HONOLULU — The crew of the U.S. Coast Guard Cutter Rush, a 378-foot high endurance cutter home ported in Honolulu, returned home last week after a ground-breaking six-week law enforcement patrol through the South Pacific.
The Rush’s crew conducted joint law enforcement operations with three embarked Republic of Kiribati law enforcement officials under a new diplomatic ship rider agreement recently signed between the U.S. and Kiribati governments.
The bilateral agreement has drawn attention at the highest level of the Department of Homeland Security for its success and was mentioned by the Coast Guard Commandant in a recent “State of the Coast Guard” address.

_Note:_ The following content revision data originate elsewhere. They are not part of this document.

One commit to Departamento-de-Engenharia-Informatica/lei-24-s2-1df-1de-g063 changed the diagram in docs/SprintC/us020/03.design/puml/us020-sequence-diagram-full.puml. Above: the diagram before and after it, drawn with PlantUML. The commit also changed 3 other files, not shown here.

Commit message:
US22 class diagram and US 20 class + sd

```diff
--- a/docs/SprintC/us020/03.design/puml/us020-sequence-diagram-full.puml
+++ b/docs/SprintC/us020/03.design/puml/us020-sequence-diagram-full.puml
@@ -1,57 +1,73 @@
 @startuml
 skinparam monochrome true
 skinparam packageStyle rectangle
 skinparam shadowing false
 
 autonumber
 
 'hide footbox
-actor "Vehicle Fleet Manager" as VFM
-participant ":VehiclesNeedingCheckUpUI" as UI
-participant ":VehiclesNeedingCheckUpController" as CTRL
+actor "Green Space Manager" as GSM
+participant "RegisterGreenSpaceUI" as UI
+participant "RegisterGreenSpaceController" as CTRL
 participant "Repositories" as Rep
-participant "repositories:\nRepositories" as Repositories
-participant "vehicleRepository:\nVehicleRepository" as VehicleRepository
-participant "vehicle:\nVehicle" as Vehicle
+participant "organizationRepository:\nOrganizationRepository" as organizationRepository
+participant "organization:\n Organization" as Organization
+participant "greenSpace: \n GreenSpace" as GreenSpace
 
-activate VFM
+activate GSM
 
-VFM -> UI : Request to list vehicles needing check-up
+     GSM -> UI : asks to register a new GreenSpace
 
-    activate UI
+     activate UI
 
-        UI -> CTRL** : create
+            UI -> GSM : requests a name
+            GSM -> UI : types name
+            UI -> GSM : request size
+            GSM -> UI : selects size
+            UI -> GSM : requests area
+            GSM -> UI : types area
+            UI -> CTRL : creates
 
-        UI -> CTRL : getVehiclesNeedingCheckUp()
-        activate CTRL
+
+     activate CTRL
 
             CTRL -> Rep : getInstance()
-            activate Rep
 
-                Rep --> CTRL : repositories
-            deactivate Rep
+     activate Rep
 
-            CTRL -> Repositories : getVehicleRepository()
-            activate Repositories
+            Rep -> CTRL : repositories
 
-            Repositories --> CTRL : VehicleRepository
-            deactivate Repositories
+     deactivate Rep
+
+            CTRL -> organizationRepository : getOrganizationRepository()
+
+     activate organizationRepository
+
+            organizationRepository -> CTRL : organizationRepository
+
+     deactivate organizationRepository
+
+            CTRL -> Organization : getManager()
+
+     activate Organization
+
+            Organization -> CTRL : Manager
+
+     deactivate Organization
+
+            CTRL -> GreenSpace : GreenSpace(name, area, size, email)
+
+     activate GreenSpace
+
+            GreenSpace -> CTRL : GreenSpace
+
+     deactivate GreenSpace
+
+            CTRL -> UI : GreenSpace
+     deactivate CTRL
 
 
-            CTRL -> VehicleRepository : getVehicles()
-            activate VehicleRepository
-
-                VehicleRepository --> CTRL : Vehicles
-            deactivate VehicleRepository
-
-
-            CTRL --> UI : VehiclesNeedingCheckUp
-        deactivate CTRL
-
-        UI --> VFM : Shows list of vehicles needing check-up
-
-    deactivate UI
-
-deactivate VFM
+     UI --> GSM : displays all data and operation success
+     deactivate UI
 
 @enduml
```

In one instance, Rush crew members and the Kiribati officers boarded a Japanese-flagged fishing vessel suspected of violating the terms of their license to fish in Kiribati waters. As a result of the boarding, the Kiribati government arrested the master, and seized the vessel and its catch of more than 22,000 pounds of fish, assessing fines and penalties exceeding $700,000.
A second joint boarding resulted in the voyage termination of a Kiribati-flagged tanker vessel operating without a bunker license. A bunker license authorizes a vessel with maximum fuel capacity of 10,500 gallons or more to transfer fuel to another vessel. The tanker is suspected of operating within Kiribati waters and bunkering to vessels engaging in illegal fishing. The case is under ongoing investigation by the Kiribati National Police.
Rush crew members also conducted two high seas Western and Central Pacific Fisheries Commission WCPFC boardings, including the first-ever WCPFC boarding conducted by the United States of a Chinese-flagged fishing vessel pursuant to this international boarding scheme.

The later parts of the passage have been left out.